Surfside condo that collapsed was going through recertification process

New building was being constructed next door

South Florida buildings must go through a 40-year recertification, and the Champlain Towers South was in the middle of renovations as part of that process.

SURFSIDE, Fla. – The condo that collapsed in Surfside on Thursday morning was going through the 40-year recertification process that is required of South Florida buildings, Local 10 News has learned.

The Champlain Towers South building at 8777 Collins Ave. was built in 1981 with 12 stories and more than 130 units.

As part of the recertification process mandated after 40 years, the building hires engineers (electrical and structural) and they go through the facility from top to bottom. After the report is analyzed, repair work that was suggested is done.

That’s what was happening at this time, with work being done on the roof and elsewhere in the condo, officials say.

“The engineer has been working for many months to develop the specifications to work with the city,” said Kenneth Direktor, an attorney for Champlain Towers South Condominium Association, Inc. “What was in its infancy was the actual construction, which had not started with the sole exception that they had already begun on the roof.”

Building was just starting work on roof as part of mandatory 40-year inspection.

The condo board was apparently on top of it, investing thousands of dollars to do recommended repairs.

A representative for the owner said that as part of the recertification they were going to be doing a concrete restoration project, but that was not yet underway.

Surfside Commissioner Eliana Salzhauer said she was told a building inspector may have been onsite at the Champlain Towers as recently as Wednesday.

[ALSO SEE: FIU professor found sinking land at Surfside collapse site in 1990s]

But the condo’s attorney says he thinks it’s too early to conclude that the recertification work had anything to do with the collapse.
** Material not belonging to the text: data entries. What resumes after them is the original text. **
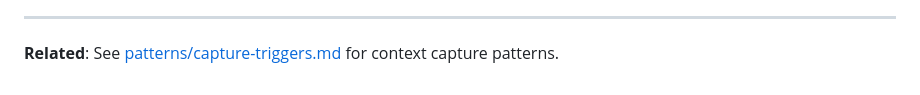
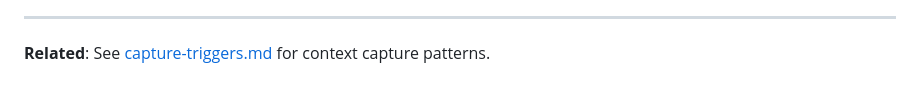
Before and after one commit to CryptoLabInc/rune, a Markdown page: patterns/retrieval-patterns.md, the part around the change. Drawn GitHub-style.

Commit message:
Fix link formatting in retrieval-patterns.md

```diff
--- a/patterns/retrieval-patterns.md
+++ b/patterns/retrieval-patterns.md
@@ -455,4 +455,4 @@ This document contains comprehensive question patterns that indicate when users
 
 ---
 
-**Related**: See [patterns/capture-triggers.md](patterns/capture-triggers.md) for context capture patterns.
+**Related**: See [capture-triggers.md](capture-triggers.md) for context capture patterns.
```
“I’ve never seen anything like this. Never. Nothing even close,” Direktor said. “And there are a lot of buildings around Florida that have already done their 40-year certification and needed extensive work, but nothing like this happened. Which is why I don’t think we’re anywhere near a point where we can develop an understanding of what caused this or find any correlation between the 40-year certification and what happened to this building.”

Questions are also being raised about whether the construction of a new building next door could have weakened this building.
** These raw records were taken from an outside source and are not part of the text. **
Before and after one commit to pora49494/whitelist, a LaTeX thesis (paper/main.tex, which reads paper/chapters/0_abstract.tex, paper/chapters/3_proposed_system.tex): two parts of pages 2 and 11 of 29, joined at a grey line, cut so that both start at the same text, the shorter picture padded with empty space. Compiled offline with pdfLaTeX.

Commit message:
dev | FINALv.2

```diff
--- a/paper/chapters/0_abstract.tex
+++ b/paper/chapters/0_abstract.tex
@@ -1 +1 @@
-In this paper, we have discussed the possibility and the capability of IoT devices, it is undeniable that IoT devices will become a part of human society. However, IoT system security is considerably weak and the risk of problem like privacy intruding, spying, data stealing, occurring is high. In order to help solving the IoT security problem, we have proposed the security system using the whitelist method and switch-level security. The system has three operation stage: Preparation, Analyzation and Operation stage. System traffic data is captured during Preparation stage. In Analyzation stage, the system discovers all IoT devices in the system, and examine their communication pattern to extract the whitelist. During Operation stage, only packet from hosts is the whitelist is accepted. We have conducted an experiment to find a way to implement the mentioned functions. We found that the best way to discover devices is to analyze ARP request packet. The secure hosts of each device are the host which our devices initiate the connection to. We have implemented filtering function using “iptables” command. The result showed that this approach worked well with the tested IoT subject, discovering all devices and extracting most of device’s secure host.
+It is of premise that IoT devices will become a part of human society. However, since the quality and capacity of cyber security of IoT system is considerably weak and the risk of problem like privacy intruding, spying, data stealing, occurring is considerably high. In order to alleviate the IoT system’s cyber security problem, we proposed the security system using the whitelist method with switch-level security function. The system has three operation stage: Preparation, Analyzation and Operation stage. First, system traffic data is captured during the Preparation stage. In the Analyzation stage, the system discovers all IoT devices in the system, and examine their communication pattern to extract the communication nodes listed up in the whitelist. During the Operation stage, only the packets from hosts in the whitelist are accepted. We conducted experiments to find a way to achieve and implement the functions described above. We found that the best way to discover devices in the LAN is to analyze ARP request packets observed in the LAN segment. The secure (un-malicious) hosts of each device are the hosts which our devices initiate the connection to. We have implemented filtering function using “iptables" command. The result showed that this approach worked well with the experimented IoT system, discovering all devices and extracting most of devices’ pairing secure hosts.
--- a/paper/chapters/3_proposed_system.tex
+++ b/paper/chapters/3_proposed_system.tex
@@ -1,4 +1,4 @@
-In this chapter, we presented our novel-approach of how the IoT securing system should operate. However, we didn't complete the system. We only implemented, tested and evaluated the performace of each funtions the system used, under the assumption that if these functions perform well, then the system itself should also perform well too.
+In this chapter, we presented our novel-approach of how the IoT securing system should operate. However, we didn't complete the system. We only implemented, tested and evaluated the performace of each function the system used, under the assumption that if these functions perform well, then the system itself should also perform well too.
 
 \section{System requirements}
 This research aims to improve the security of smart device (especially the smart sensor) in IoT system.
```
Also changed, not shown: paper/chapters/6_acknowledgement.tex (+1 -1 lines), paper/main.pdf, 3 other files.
Repairs at the condo were being made in accordance with a 40-year recertification that is mandatory for South Florida buildings, Local 10 News' Jeff Weinsier reports.
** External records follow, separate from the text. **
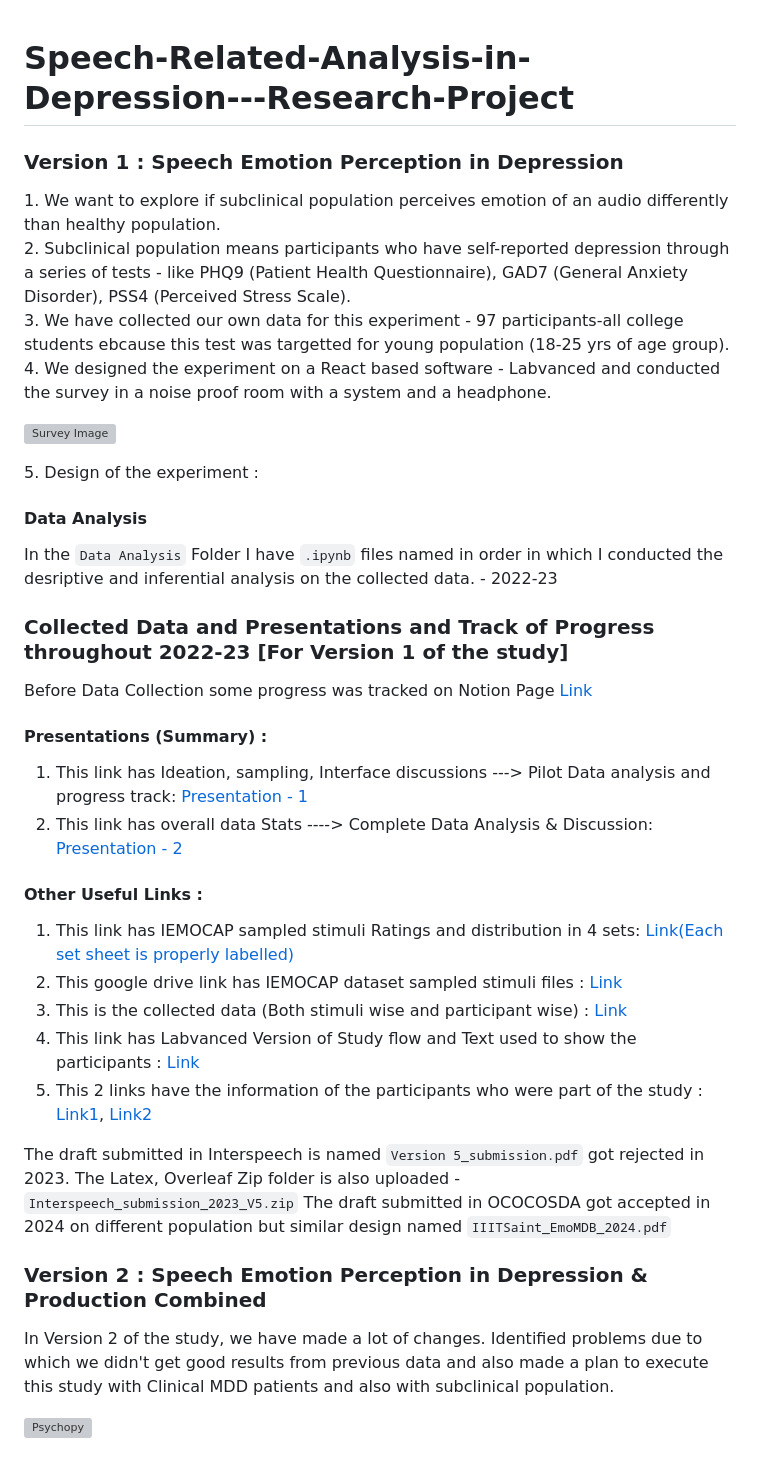
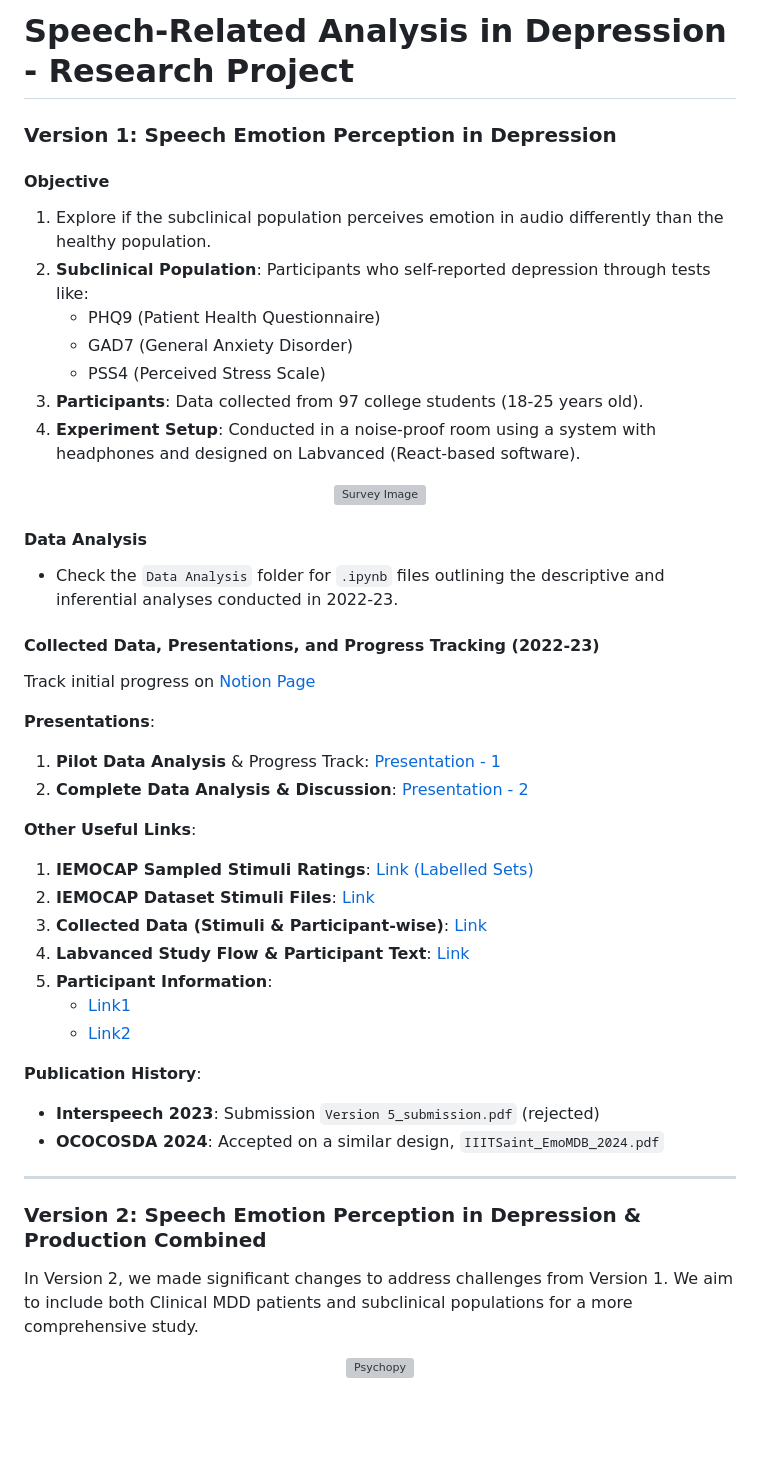
Before and after one commit to guneeshvats/Speech-Related-Analysis-in-Depression---Research-Project, a Markdown page: README.md, the part around the change. GitHub-like rendering; blank space fills up the shorter version; grey boxes are pictures that could not be loaded.

```diff
--- a/README.md
+++ b/README.md
@@ -1,46 +1,50 @@
+# Speech-Related Analysis in Depression - Research Project
 
-<h1 style="text-align: center; font-size: 24px;">Speech-Related-Analysis-in-Depression---Research-Project</h1>
-<h3 style="text-align: center; font-size: 18px;">Version 1 : Speech Emotion Perception in Depression</h3>
-<p style="text-align: center; font-size: 14px;">
-    1. We want to explore if subclinical population perceives emotion of an audio differently than healthy population.<br>
-    2. Subclinical population means participants who have self-reported depression through a series of tests - like PHQ9 (Patient Health Questionnaire), GAD7 (General Anxiety Disorder), PSS4 (Perceived Stress Scale).<br>
-    3. We have collected our own data for this experiment - 97 participants-all college students ebcause this test was targetted for young population (18-25 yrs of age group).
-    4. We designed the experiment on a React based software - Labvanced and conducted the survey in a noise proof room with a system and a headphone.
-    <p style="text-align: center;">
+### Version 1: Speech Emotion Perception in Depression
+
+#### Objective
+1. Explore if the subclinical population perceives emotion in audio differently than the healthy population.
+2. **Subclinical Population**: Participants who self-reported depression through tests like:
+   - PHQ9 (Patient Health Questionnaire)
+   - GAD7 (General Anxiety Disorder)
+   - PSS4 (Perceived Stress Scale)
+3. **Participants**: Data collected from 97 college students (18-25 years old).
+4. **Experiment Setup**: Conducted in a noise-proof room using a system with headphones and designed on Labvanced (React-based software).
+
+<p align="center">
     <img src="https://github.com/user-attachments/assets/7a9627d2-6c9a-4e50-97a3-6d8ee3b7c97b" alt="Survey Image" style="width: 15%; height: auto;">
-</p>
-    5. Design of the experiment :
-
 </p>
 
 #### Data Analysis
-In the `Data Analysis` Folder
-I have `.ipynb` files named in order in which I conducted the desriptive and inferential analysis on the collected data. - 2022-23
+- Check the `Data Analysis` folder for `.ipynb` files outlining the descriptive and inferential analyses conducted in 2022-23.
 
-### Collected Data and Presentations and Track of Progress throughout 2022-23 [For Version 1 of the study]
+#### Collected Data, Presentations, and Progress Tracking (2022-23)
 
-Before Data Collection some progress was tracked on Notion Page [Link](https://www.notion.so/Speech-Emotion-Perception-in-Depression-Study-Outline-and-Flow-e56bfc2b048d419881f60b85ec5dc6d9)
+Track initial progress on [Notion Page](https://www.notion.so/Speech-Emotion-Perception-in-Depression-Study-Outline-and-Flow-e56bfc2b048d419881f60b85ec5dc6d9)
 
-#### Presentations (Summary) :
-1. This link has Ideation, sampling, Interface discussions ---> Pilot Data analysis and progress track:  [Presentation - 1](https://docs.google.com/presentation/d/14kXd_Xaqa_uGY4h6TkJMQzti7Uke49cHgAhDAkgOP0A/edit#slide=id.p)
-2. This link has overall data Stats ----> Complete Data Analysis & Discussion:   [Presentation - 2](https://docs.google.com/presentation/d/1GjrK5cmMwWNkRExG5SIMr0DqPVIIxpg31Q1eFJJU3_U/edit#slide=id.p)
+**Presentations**:
+1. **Pilot Data Analysis** & Progress Track: [Presentation - 1](https://docs.google.com/presentation/d/14kXd_Xaqa_uGY4h6TkJMQzti7Uke49cHgAhDAkgOP0A/edit#slide=id.p)
+2. **Complete Data Analysis & Discussion**: [Presentation - 2](https://docs.google.com/presentation/d/1GjrK5cmMwWNkRExG5SIMr0DqPVIIxpg31Q1eFJJU3_U/edit#slide=id.p)
 
-#### Other Useful Links :
-1. This link has IEMOCAP sampled stimuli Ratings and distribution in 4 sets: [Link(Each set sheet is properly labelled)](https://docs.google.com/spreadsheets/d/1PbeoMR-W1pU6s_psm8yv1StW9wxlD0xhxQNcasRBbT8/edit?usp=sharing)
-2. This google drive link has IEMOCAP dataset sampled stimuli files : [Link](https://drive.google.com/drive/folders/1kctOEJ8r4CUlr1vRCjQd6C0haFVbpPp_)
-3. This is the collected data (Both stimuli wise and participant wise) : [Link](https://docs.google.com/spreadsheets/d/1_4NwibBrKdoR2oH8g5SPzXTxTBRVNg2DRbrac8FP7Pk/edit?gid=0#gid=0)
-4. This link has Labvanced Version of Study flow and Text used to show the participants : [Link](https://docs.google.com/document/d/1FKyyKU7vsrQENEVPBZi-B5Y_zc0KgvxZTv76Wvau5-g/edit?tab=t.0)
-5. This 2 links have the information of the participants who were part of the study : [Link1](https://docs.google.com/spreadsheets/d/1hLCXMlE9K6yrb1wY8aJ8tGH2Cg_0zOD1jLObBMBKMUY/edit?gid=0#gid=0), [Link2](https://docs.google.com/spreadsheets/d/1rMPBS6GB-CiHiUUmWfyHyu1q0outvl-7Y3gU7BbkrYc/edit?gid=0#gid=0)
+**Other Useful Links**:
+1. **IEMOCAP Sampled Stimuli Ratings**: [Link (Labelled Sets)](https://docs.google.com/spreadsheets/d/1PbeoMR-W1pU6s_psm8yv1StW9wxlD0xhxQNcasRBbT8/edit?usp=sharing)
+2. **IEMOCAP Dataset Stimuli Files**: [Link](https://drive.google.com/drive/folders/1kctOEJ8r4CUlr1vRCjQd6C0haFVbpPp_)
+3. **Collected Data (Stimuli & Participant-wise)**: [Link](https://docs.google.com/spreadsheets/d/1_4NwibBrKdoR2oH8g5SPzXTxTBRVNg2DRbrac8FP7Pk/edit?gid=0#gid=0)
+4. **Labvanced Study Flow & Participant Text**: [Link](https://docs.google.com/document/d/1FKyyKU7vsrQENEVPBZi-B5Y_zc0KgvxZTv76Wvau5-g/edit?tab=t.0)
+5. **Participant Information**:
+   - [Link1](https://docs.google.com/spreadsheets/d/1hLCXMlE9K6yrb1wY8aJ8tGH2Cg_0zOD1jLObBMBKMUY/edit?gid=0#gid=0)
+   - [Link2](https://docs.google.com/spreadsheets/d/1rMPBS6GB-CiHiUUmWfyHyu1q0outvl-7Y3gU7BbkrYc/edit?gid=0#gid=0)
 
+**Publication History**:
+- **Interspeech 2023**: Submission `Version 5_submission.pdf` (rejected)
+- **OCOCOSDA 2024**: Accepted on a similar design, `IIITSaint_EmoMDB_2024.pdf`
 
-The draft submitted in Interspeech is named `Version 5_submission.pdf` got rejected in 2023. The Latex, Overleaf Zip folder is also uploaded - `Interspeech_submission_2023_V5.zip`
-The draft submitted in OCOCOSDA got accepted in 2024 on different population but similar design named `IIITSaint_EmoMDB_2024.pdf`
+---
 
+### Version 2: Speech Emotion Perception in Depression & Production Combined
 
-<h3 style="text-align: center; font-size: 18px;">Version 2 : Speech Emotion Perception in Depression & Production Combined</h3>
+In Version 2, we made significant changes to address challenges from Version 1. We aim to include both Clinical MDD patients and subclinical populations for a more comprehensive study.
 
-In Version 2 of the study, we have made a lot of changes. Identified problems due to which we didn't get good results from previous data and also made a plan to execute this study with Clinical MDD patients and also with subclinical population.
-
-<p style="text-align: center;">
-<img src="https://github.com/user-attachments/assets/4d845231-5522-46e7-9067-99c95c0e595f" alt="Psychopy" style="width: 25%; height: auto;">
+<p align="center">
+    <img src="https://github.com/user-attachments/assets/4d845231-5522-46e7-9067-99c95c0e595f" alt="Psychopy" style="width: 25%; height: auto;">
 </p>
```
“This building has been under a lot of scrutiny lately with the 40-year recertification of the building and with the 88 Park building going up next door to the south,” Surfside Commissioner Charles Kesl told Local 10 News. “There were garage underground issues related to that, to make sure that it was done soundly.

“And, to my understanding, there were some cracks from that project — minor cracks — that were just patched up. Nothing, based on my understanding, to the magnitude that would indicate that there was a structural problem that could result in something so catastrophic.”

Salzhauer said that residents of the building she’s spoken to were not aware of any sort of problems that would cause damage like this.

[ALSO SEE: After Surfside collapse do you need to worry about your building?]

“I want to know why this happened. That’s really the only question,” she said. “Why did this happen, can it happen again, and are any other buildings in town in jeopardy? That is the key thing.”

State regulators say that the Division of Florida Condominiums, Timeshares and Mobile Homes “does not have citations against the license holder (The Champlain Towers Condo Association), nor has it taken any administrative action against the license holder.”

Said former Surfside mayor Paul Novack: “It will all come out. It’s just way too soon to make any type of guess, or do any speculation, it would be the wrong thing to do. What we need to do is let the professionals do their work and meticulously tell us the precise answers to what happened.”

[ALSO SEE: Photos of Surfside building collapse]

About the Authors:

Jeff Weinsier joined Local 10 News in September 1994. He is currently an investigative reporter for Local 10. He is also responsible for the very popular Dirty Dining segments.

Christina returned to Local 10 in 2019 as a reporter after covering Hurricane Dorian for the station. She is an Edward R. Murrow Award-winning journalist and previously earned an Emmy Award while at WPLG for her investigative consumer protection segment "Call Christina."